Anchorage feels enough like a frontier town that you won’t expect temples of gourmet food. And so it is. Good food is sparse (although it does exist) and you will pay for it. I went to Sushi & Sushi which is the best rated sushi place in town and the food was just OK and expensive!
I had a much better time at Glacier BrewHouse, which has a great atmosphere and excellent food (though the pizzas look a bit sorry) and locally-brewed beer. According to the locals, it stays busy and it is a good idea to get there early; it’s easy to be hungry at 4PM because it will be perfectly dark outside and yet somehow feel like 8PM.
I also liked the Snow City Cafe, which serves an excellent American breakfast and decent coffee – all for a small price tag with super-friendly service. Once the sun comes up (i.e. after 10AM) it gets very busy there.
The coffee craze certainly hasn’t reached Anchorage, even though it is closely connected to the coffee towns of Seattle and Vancouver. Kaladi Brothers has a few outlets around the city and while the baristas try, the outcome isn’t anything to savor. It is even more surprising given the minimal daylight hours which make you pray for good coffee, but maybe it is too dark and the locals prefer something stronger.

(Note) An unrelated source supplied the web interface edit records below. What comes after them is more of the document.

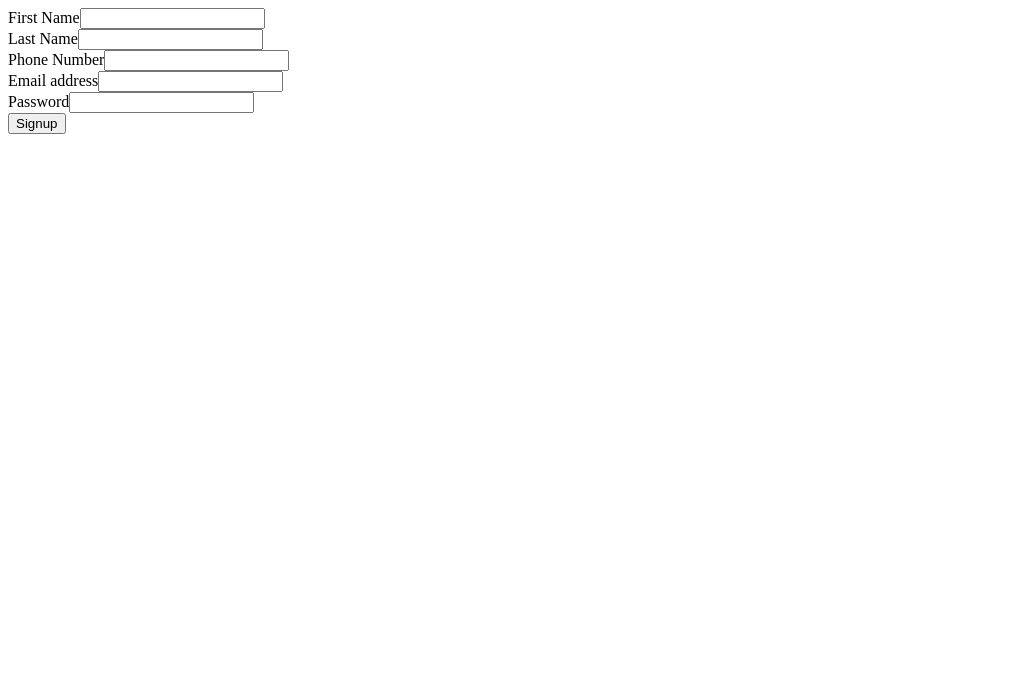
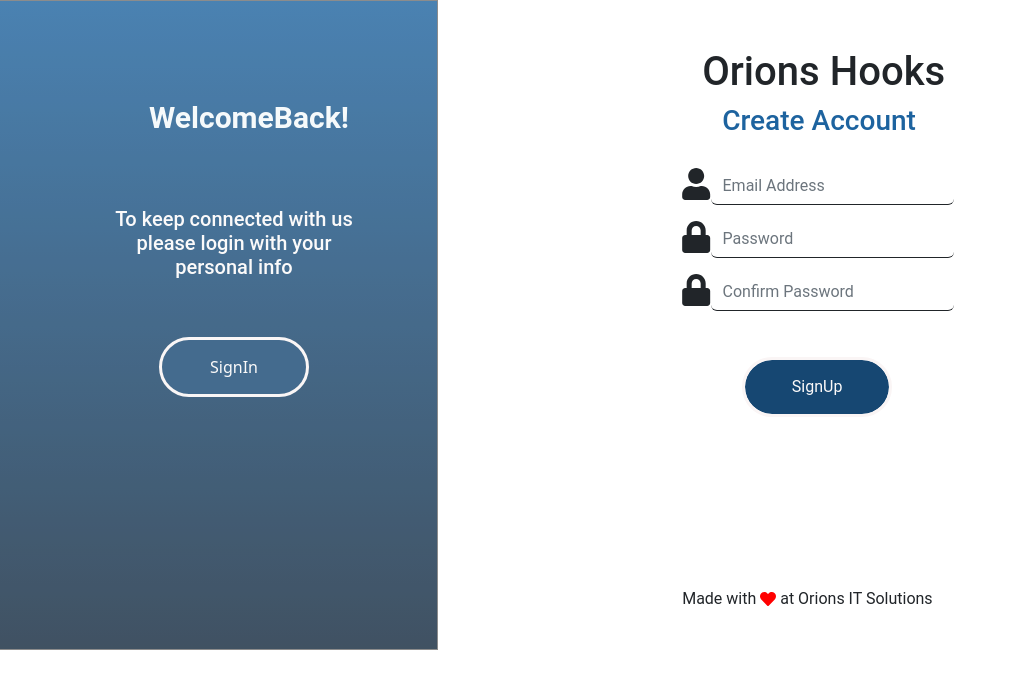
Before and after one commit to bhaskarbhoopendra/orionshookfrontend, a React (Vite) app: page /signup in a window 1280 px wide. Shown: the top 688 px of the page, without its empty margins (0-1017 px from the left). Built offline with nearby package versions, Linux system fonts and the light colour scheme.

Commit message:
signup page

```diff
--- a/package.json
+++ b/package.json
@@ -14,6 +14,7 @@
     "react": "^18.2.0",
     "react-bootstrap": "^2.5.0",
     "react-dom": "^18.2.0",
+    "react-icons": "^4.4.0",
     "react-router-dom": "^6.3.0"
   },
   "devDependencies": {
--- /dev/null
+++ b/src/Styles/button.css
@@ -0,0 +1,12 @@
+.butt{
+    width: 150px;
+        height: 60px;
+        /* UI Properties */
+        background: #164772 0% 0% no-repeat padding-box;
+        color: #FBF9F9;
+        border: 3px solid #FAF5F5;
+        border-radius: 37px;
+        opacity: 1;
+        margin-top: 30px;
+        margin-left: 60px;
+}
--- /dev/null
+++ b/src/Styles/sign.css
@@ -0,0 +1,74 @@
+
+.contain1{
+    left: 800px;
+        width: 450px;
+        height: 650px;
+        background: transparent linear-gradient(180deg, #1D639F 0%, #11273C 100%) 0% 0% no-repeat padding-box;
+        border: 1px solid #707070;
+        opacity: 0.8;
+        /* overflow:auto; */
+}
+.welcome{
+    top: 258px;
+        left: 147px;
+        width: 207px;
+        height: 37px;
+        text-align: left;
+        font: normal normal bold 30px/37px Roboto;
+        letter-spacing: 0px;
+        color: #F5F9FB;
+        opacity: 1;
+        padding-top: 50px;
+        padding-left: 100px;
+        font-family: Roboto;
+        }
+
+.text{
+    /* Layout Properties */
+        top: 372px;
+        /* left: 100px; */
+        width: 400px;
+        height: 24px;
+        /* UI Properties */
+        /* display: flex;
+        justify-content: center; */
+        text-align: center;
+        font: normal normal medium 20px/24px Roboto;
+        letter-spacing: 0px;
+        color: #FBF9F9;
+        opacity: 1;
+        padding-top: 100px;
+        padding-right: 80px;
+        padding-left: 50px;
+        font-family: Roboto;
+
+
+}
+.butt1{
+    margin-top: 100px;
+    padding-left: 50px;
+    /* justify-items: center; */
+}
+.form{
+    outline: none;
+    font-family: Roboto;
+    margin-top: 30px;
+
+}
+.heart{
+margin-top: 170px;
+font-family: Roboto;
+}
+.subhead{
+    color: #1D639F;
+    margin-left: 40px;
+    font-family: Roboto;
+}
+.head{
+    margin-left: 20px;
+    font-family: Roboto;
+}
+.mail{
+    border: none;
+    border-bottom: 0.5px solid;
+}
--- /dev/null
+++ b/src/basecomponents/Button.tsx
@@ -0,0 +1,10 @@
+import { Button } from "react-bootstrap";
+import "../Styles/button.css";
+
+export function ButtonComponent({ text, buttonVariant }: any) {
+  return (
+    <Button className="butt" variant="primary">
+      {text}
+    </Button>
+  );
+}
--- /dev/null
+++ b/src/basecomponents/Inputcomponent.tsx
@@ -0,0 +1,8 @@
+export function InputComponent({ text }: any) {
+  return (
+    <input
+      type={text}
+      style={{ border: "none", borderBottom: "2px solid black" }}
+    />
+  );
+}
--- a/src/main.tsx
+++ b/src/main.tsx
@@ -1,6 +1,7 @@
 import React from "react";
 import ReactDOM from "react-dom/client";
 import { BrowserRouter } from "react-router-dom";
+import "bootstrap/dist/css/bootstrap.min.css";
 import App from "./App";
 
 ReactDOM.createRoot(document.getElementById("root") as HTMLElement).render(
--- a/src/pages/Sign.tsx
+++ b/src/pages/Sign.tsx
@@ -1,37 +1,105 @@
-import { Button, Container, Form, FormGroup } from "react-bootstrap";
+import { useState } from "react";
+import { Button, Col, Container, Form, FormGroup, Row } from "react-bootstrap";
+import { ButtonComponent } from "../basecomponents/Button";
+// import { InputComponent } from "../basecomponents/Inputcomponent";
+import { FaHeart } from "react-icons/fa";
+import { FaUser } from "react-icons/fa";
+import { FaLock } from "react-icons/fa";
+import "../Styles/sign.css";
+// import { InputComponent } from "../basecomponents/inputcomponent";
 
 export function Sign() {
+  const [email, setEmail] = useState("");
+
+  const [password, setPassword] = useState("");
+  const [confirmpassword, setconfirmPassword] = useState("");
+
+  const handleChange = (e: any) => {
+    if (e.target.id === "email") {
+      setEmail(e.target.value);
+    }
+
+    if (e.target.id === "password") {
+      setPassword(e.target.value);
+    }
+    if (e.target.id === "confirmpassword") {
+      setPassword(e.target.value);
+    }
+  };
+
+  const handleSubmit = async (e: any) => {
+    e.preventDefault();
+    console.log({ email, password, confirmpassword });
+  };
+
   return (
     <>
-      <Container>
-        <Form>
-          <Form.Group className="mb-3" controlId="firstname">
-            <Form.Label>First Name</Form.Label>
-            <Form.Control type="text" placeholder="" />
-          </Form.Group>
-          <Form.Group className="mb-3" controlId="lastname">
-            <Form.Label>Last Name</Form.Label>
-            <Form.Control type="text" placeholder="" />
-          </Form.Group>
-          <Form.Group className="mb-3" controlId="phonenumber">
-            <Form.Label>Phone Number</Form.Label>
-            <Form.Control type="number" placeholder="" />
-          </Form.Group>
-          <Form.Group className="mb-3" controlId="email">
-            <Form.Label>Email address</Form.Label>
-            <Form.Control type="email" placeholder="" />
-          </Form.Group>
+      <Row>
+        <Col xl={5} lg={4} md={4} sm={4} className="contain1">
+          <Container className="mr-60 p-5 w-40">
+            <h2 className="welcome">WelcomeBack!</h2>
+            <h5 className="text">
+              To keep connected with us please login with your personal info
+            </h5>
+            <div className="butt1">
+              <ButtonComponent text="SignIn" />
+            </div>
+          </Container>
+        </Col>
 
-          <Form.Group className="mb-3" controlId="password">
-            <Form.Label>Password</Form.Label>
-            <Form.Control type="password" placeholder="" />
-          </Form.Group>
+        <Col xl={7} lg={8} md={8} sm={8}>
+          <Container className="mr-50 p-5 w-50">
+            <h1 className="head">Orions Hooks</h1>
+            <h3 className="subhead">Create Account</h3>
+            <Form className="form">
+              <Form.Group className="mb-3 " controlId="email">
+                {/* <Form.Label>Email address</Form.Label> */}
 
-          <Button variant="primary" type="submit">
-            Signup
-          </Button>
-        </Form>
-      </Container>
+                <div className="d-flex">
+                  <FaUser className="fs-2 " />
+                  {/* <InputComponent /> */}
+                  <Form.Control
+                    className="mail"
+                    type="email"
+                    placeholder="Email Address"
+                  />
+                </div>
+              </Form.Group>
+              <Form.Group className="mb-3" controlId="password">
+                {/* <Form.Label>Password</Form.Label> */}
+                {/* <InputComponent /> */}
+                <div className="d-flex">
+                  <FaLock className="fs-2" />
+                  <Form.Control
+                    className="mail"
+                    type="password"
+                    placeholder="Password"
+                  />
+                </div>
+              </Form.Group>
+              <Form.Group className="mb-3" controlId="confirmpassword">
+                {/* <Form.Label>Confirm Password</Form.Label> */}
+                {/* <InputComponent /> */}
+                <div className="d-flex">
+                  <FaLock className="fs-2" />
+                  <Form.Control
+                    className="mail"
+                    type="password"
+                    placeholder="Confirm Password"
+                  />
+                </div>
+              </Form.Group>
+              <ButtonComponent text="SignUp" />
+            </Form>
+            <footer className="heart">
+              <p>
+                Made with <FaHeart style={{ color: "red" }} /> at Orions IT
+                Solutions
+              </p>
+            </footer>
+          </Container>
+        </Col>
+      </Row>
     </>
   );
 }
```
Also changed, not shown: 1 other file (tests, documents, lock files or other folders).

Alaska has undoubtedly bought into the artisan draft beer craze. Besides the excellent Glacier BrewHouse, there is the Anchorage Brewing Company brewery and the Midnight Sun Brewing Company. All of them make a wide variety of artisan beers including IPA’s, bocks, stouts and ales. The latter brewery opens for breakfast and closes at 8PM as part of their license. It’s in a great location, hidden between various industrial buildings.
People in Alaska seem to be much less jaded by tourism than other places in the USA. Every interaction I had was much warmer and friendlier than in the coastal cities where I usually spend my time.
I found Anchorage a fantastic place to experience in a short visit and it’s too bad you cant stop over on a flight to Asia anymore. It’s a very remote corner of this world and beats most Siberian cities like Irkutsk and Novosibirsk in terms of liveliness. I’d love to go back and hike into the wilderness, see more remote glaciers and fly into a remote lodge on a seaplane. So many things to do – so little time!
What is your take on Anchorage?